Like other greenhouse gases, methane itself isn’t the problem. Natural methane sources include marshland, termites, permafrost and more — it’s a natural product of various biological processes that have been going on as long as life itself. What’s not normal is how quickly we’re pushing ecosystems toward a methane-emitting tipping point.
“We have growing evidence that some of these systems are going to emit more methane than they were,” Reinhardt said. “Even though they’re natural emissions, they’re doing an unnatural thing.”
Scientists have been warning for years about a ticking “methane time bomb” in the thawing Arctic; and changes in temperature and precipitation in tropical wetlands are also being studied closely. Reinhardt urges immediate and sweeping action to eliminate human-caused methane emissions to stave off potentially disastrous cascading effects, as well as secure a half-degree buffer against future warming.
“Given the time sensitivity that we have here, it’s really important that we mitigate what we can with the solutions we have available today while also investing in [further] solution development,” Reinhardt said.
One of those solutions will tackle the problem of aerosols (defined here as a suspension of particles in the atmosphere vs the propellant used in spray cans), which help to mask the effects of climate change. Ironically, as we decarbonize, fewer aerosols will be co-produced — meaning greenhouse gases will have an even greater impact in the future than they do now. Aerosols such as sulfur dioxide are largely co-emitted with CO2. Sulfur dioxide’s lifespan is on the order of days, not decades; so, when aerosols stop being emitted, warming is immediately accelerated. That doesn’t cancel the mandate to decarbonize, Reinhardt asserts; but the world should expect rapidly accelerated warming as masking aerosols stop being emitted.
“People are increasingly worried that the next few years we’re going to be seeing much faster warming than what has happened in the past,” she said.
But removing our methane emissions could help flatten the heating bump as aerosols fizzle out of the atmosphere.
Unfortunately, the methane discussion is still relatively new; so measuring and predicting its effects often gets wedged into metrics optimized for CO2. Reinhardt and others are calling for different ways to measure global warming potential of various greenhouse gases, with separate metrics for long-lived (ex: CO2) and short-lived (ex: methane) gases. Policy wonks and scientists are still debating what kind of a metric should be developed for short-lived gases such as methane; but they agree that we should be setting both long-term and short-term goals as opposed to single, cumulative metrics such as global warming potential (GWP).

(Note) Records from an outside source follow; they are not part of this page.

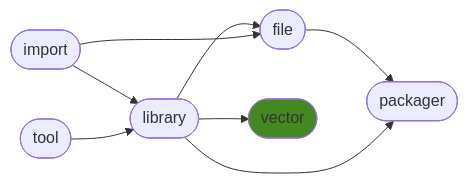
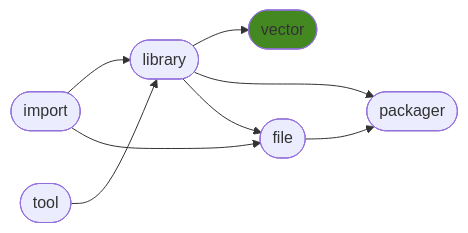
One commit to ManderaGeneral/generalvector changed the diagram in README.md. Above: the diagram before and after it, drawn with Mermaid. The commit also changed other lines of this file, not shown here.

````diff
--- a/README.md
+++ b/README.md
@@ -24,17 +24,17 @@
 ```mermaid
 flowchart LR
+0([import]) --> 2([library])
+0([import]) --> 3([file])
 2([library]) --> 4([vector])
-0([import]) --> 2([library])
+2([library]) --> 5([packager])
+1([tool]) --> 2([library])
+3([file]) --> 5([packager])
 2([library]) --> 3([file])
-3([file]) --> 5([packager])
-1([tool]) --> 2([library])
-0([import]) --> 3([file])
-2([library]) --> 5([packager])
 click 0 "https://github.com/ManderaGeneral/generalimport"
 click 1 "https://github.com/ManderaGeneral/generaltool"
 click 2 "https://github.com/ManderaGeneral/generallibrary"
 click 3 "https://github.com/ManderaGeneral/generalfile"
 click 4 "https://github.com/ManderaGeneral/generalvector"
 click 5 "https://github.com/ManderaGeneral/generalpackager"
 style 4 fill:#482
 ```
````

“We should be setting separate targets for long-lived and short-lived climate pollutants, so that we can best ensure that we are controlling both and not creating tradeoffs,” Reinhardt said.